When Katy and Nick approached me with their ideas for their suite, I knew it was fate! A venue drawing was not in the first requests or round of proofs, but as soon as they asked for one, I was more than happy to oblige! We're were lucky to find a perfect elevation photo available on the web in order to base the drawing off of. In other instances, especially for out of town clients, I'll usually request these images from them. Freehand drawing is a true skill, but not something I resort to in my stationery design practice when I need everything to be as accurate as can be. In this case, it worked out perfectly from the online photo. Score!
I studied Interior Design at university, became certified and then practiced locally for about 5 years. During that time, I was very well practiced in hand drawn architecture, plans, and elevations. I'm always excited to bring that part of my professional past into my practice.
Here's the image I started with:
Instead of hand drawing, I took to Procreate and the iPad. Hand drawing is truly beautiful and a touch sweeter of a result at times. However, because we were going the gold foil route, I decided that the technical image you can get from a digital drawing would really capture the finer details and translate much better to a foil die. For those unfamiliar with the process, foil stamping requires the custom creation of a steel die cut which is then used to pressure transfer foil to the surface of the paper - this is usually around $150-$200 just for the stamp creation due to the process.
I quickly got started. And I have to say, there's nothing better than settling in for a movie and a long technical sketch - which is precisely what I did. Approx. 3-4 drawing hours later, I had my sketch done and then off to Katy and Nick for approval the next day.
Here are some crude photos with bad lighting to share a little of the process. :)

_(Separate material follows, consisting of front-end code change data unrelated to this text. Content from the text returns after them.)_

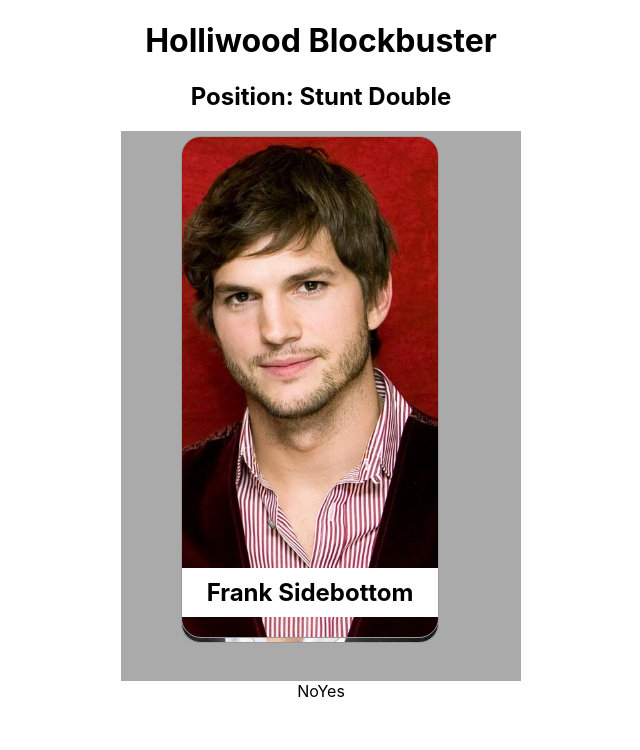
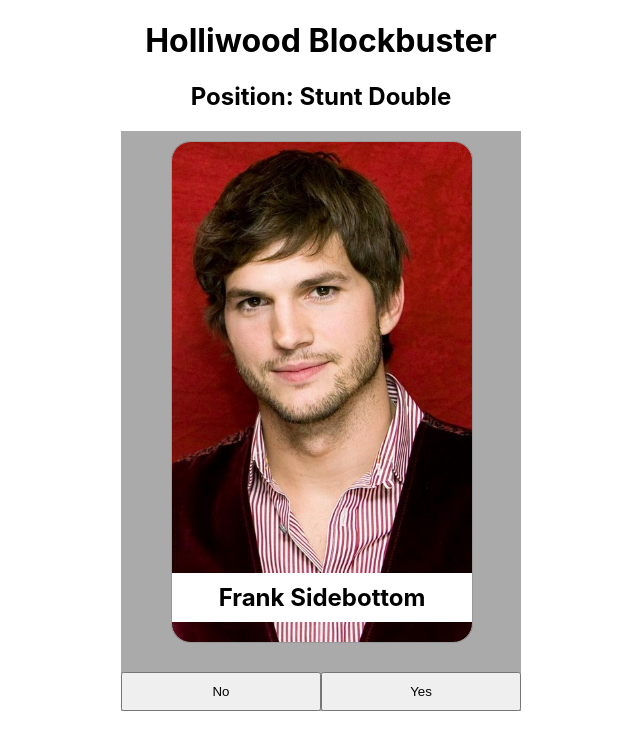
Before and after one commit to DanielGovan/stuntman-swiper, a React (Create React App) app: page / in a window 1280 px wide. Shown: the top 750 px of the page, without its empty margins (319-959 px from the left). Built offline with nearby package versions, Linux system fonts and the light colour scheme.

Commit message:
Tied y/n buttons to the handlers

```diff
--- a/src/App.js
+++ b/src/App.js
@@ -12,10 +12,6 @@ function App() {
         <h2>Position: Stunt Double</h2>
       </header>
       <Stack data={workers} />
-      <footer>
-        <span>No</span>
-        <span>Yes</span>
-      </footer>
     </div>
   );
 }
--- a/src/components/Stack.js
+++ b/src/components/Stack.js
@@ -26,7 +26,7 @@ function Stack({ data }) {
     } else if (pickUp < e.clientX) {
       handleNextCard("keep");
     }
-    //resets listener and ref and state
+    //cleans up listener, ref and state
     dragCard.current.removeEventListener("dragend", handleDragEnd);
     dragCard.current = null;
     setDragging(false);
@@ -68,13 +68,32 @@ function Stack({ data }) {
           {keptCards && (
             <>
               You picked
-              {keptCards.map((item) => (
-                <p>{item.name}</p>
-              ))}
+              {
+                keptCards.map((item) => (
+                  <p>{item.name}</p>
+                ))
+                // i would have liked to have shown thumbnails too
+              }
             </>
           )}
         </>
       )}
+      <footer>
+        <div className={styles.buttonWrap}>
+          <button
+            className={styles.button}
+            onClick={() => handleNextCard("discard")}
+          >
+            No
+          </button>
+          <button
+            className={styles.button}
+            onClick={() => handleNextCard("keep")}
+          >
+            Yes
+          </button>
+        </div>
+      </footer>
     </div>
   );
 }
--- a/src/components/Stack.module.css
+++ b/src/components/Stack.module.css
@@ -4,11 +4,22 @@
   display: block;
   height: auto;
   width: 400px;
-  height: 550px;
+  height: 580px;
   margin: 0 auto;
   text-align: center;
 }
 
-.dragging {
-  background: green;
+.buttonWrap {
+  position: absolute;
+  bottom: 0;
+  left: 0;
+  right: 0;
+  display: flex;
 }
+
+.button {
+  padding: 10px 20px;
+  flex: 1;
+  flex-direction: row;
+  justify-content: space-evenly;
+}
--- a/src/components/SwipeCard.js
+++ b/src/components/SwipeCard.js
@@ -5,7 +5,7 @@ function Card({ dragging, image, name, handleDragStart }) {
   return (
     <div
       draggable
-      className={styles.card + " " + `${dragging ? styles.dragging : ""}`} //hideous, refactor
+      className={styles.card + " " + `${dragging ? styles.dragging : ""}`} // this haunts me
       onDragStart={(e) => handleDragStart(e)}
       style={{ backgroundImage: `url(${image})` }}
     >
--- a/src/components/SwipeCard.module.css
+++ b/src/components/SwipeCard.module.css
@@ -5,11 +5,11 @@
   border-radius: 20px;
   height: 500px;
   margin: 10px auto;
-  max-width: 20vw;
+  /* max-width: 25vw; */
   overflow: hidden;
   position: absolute;
-  width: 400px;
-  margin-left: -140px;
+  width: 300px;
+  margin-left: -150px;
   left: 50%;
 }
 
```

The proof sent to Katy and Nick
Once approved, I had a little work in photoshop to make sure the image was ready for the die creation. We finalized the suite and sent off for the foil die and stamping!
Here's what a foil die looks like next to the final product. Each raised area is where foil would be pressed into the paper.
And a better look at the invitation! Thanks to Katy and Nick for their trust in me with their suite and the opportunity to get some drawing in as well!